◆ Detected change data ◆

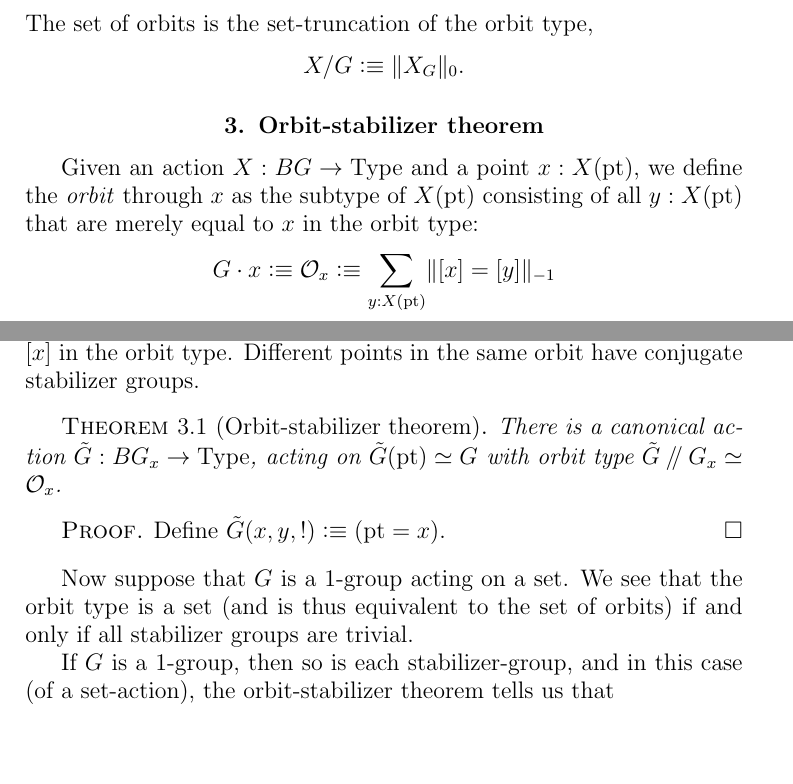
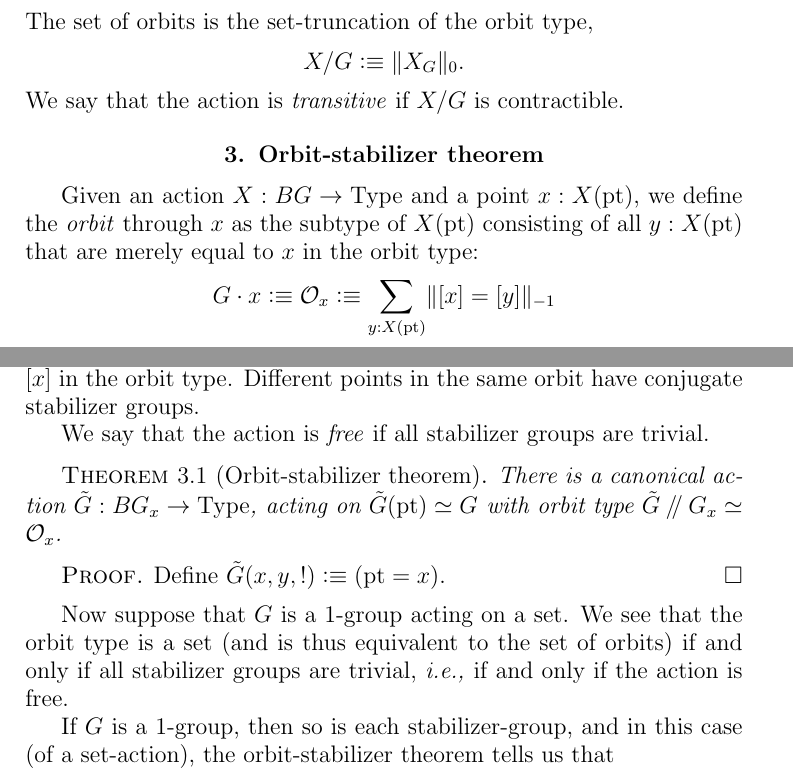
Before and after one commit to UniMath/SymmetryBook, a LaTeX thesis (book.tex, which reads symmetry.tex): two parts of pages 49 and 50 of 91, joined at a grey line, cut so that both start at the same text, the shorter picture padded with empty space. Compiled offline with pdfLaTeX.

Commit message:
quickly define transitive and free actions

```diff
--- a/symmetry.tex
+++ b/symmetry.tex
@@ -34,6 +34,7 @@ The set of orbits is the set-truncation of the orbit type,
 \[
   X / G \defeq \Trunc{X_G}_0.
 \]
+We say that the action is \emph{transitive} if $X / G$ is contractible.
 
 \section{Orbit-stabilizer theorem}
 \label{sec:orbit-stabilizer-theorem}
@@ -58,10 +59,12 @@ indexed by the set of orbits
 The \emph{stabilizer group} $G_x$ of $x : X(\pt)$ is the automorphism group of $[x]$ in the orbit type.
 Different points in the same orbit have conjugate stabilizer groups.
 
+We say that the action is \emph{free} if all stabilizer groups are trivial.
+
 \begin{theorem}[Orbit-stabilizer theorem]
   There is a canonical action $\tilde G : BG_x \to \Type$,
   acting on $\tilde G(\pt)\equiv G$
-  with orbit type $\tilde G\dblslash G_x \simeq \mathcal O_x$.
+  with orbit type $\tilde G\dblslash G_x \equiv \mathcal O_x$.
 \end{theorem}
 \begin{proof}
   Define $\tilde G(x,y,!) \defeq (\pt = x)$.
@@ -71,7 +74,8 @@ Now suppose that $G$ is a $1$-group acting on a set.
 We see that the orbit type is a set
 (and is thus equivalent to the set of orbits)
 if and only if
-all stabilizer groups are trivial.
+all stabilizer groups are trivial,
+\ie if and only if the action is free.
 
 If $G$ is a $1$-group,
 then so is each stabilizer-group,
```
Also changed, not shown: symmetry.tex (2 more changed lines).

◆ Activity ◆
Check each line of the entries, and copy the ones that contain "orbits".

◆ Task solution ◆
@@ -34,6 +34,7 @@ The set of orbits is the set-truncation of the orbit type,
@@ -58,10 +59,12 @@ indexed by the set of orbits
 (and is thus equivalent to the set of orbits)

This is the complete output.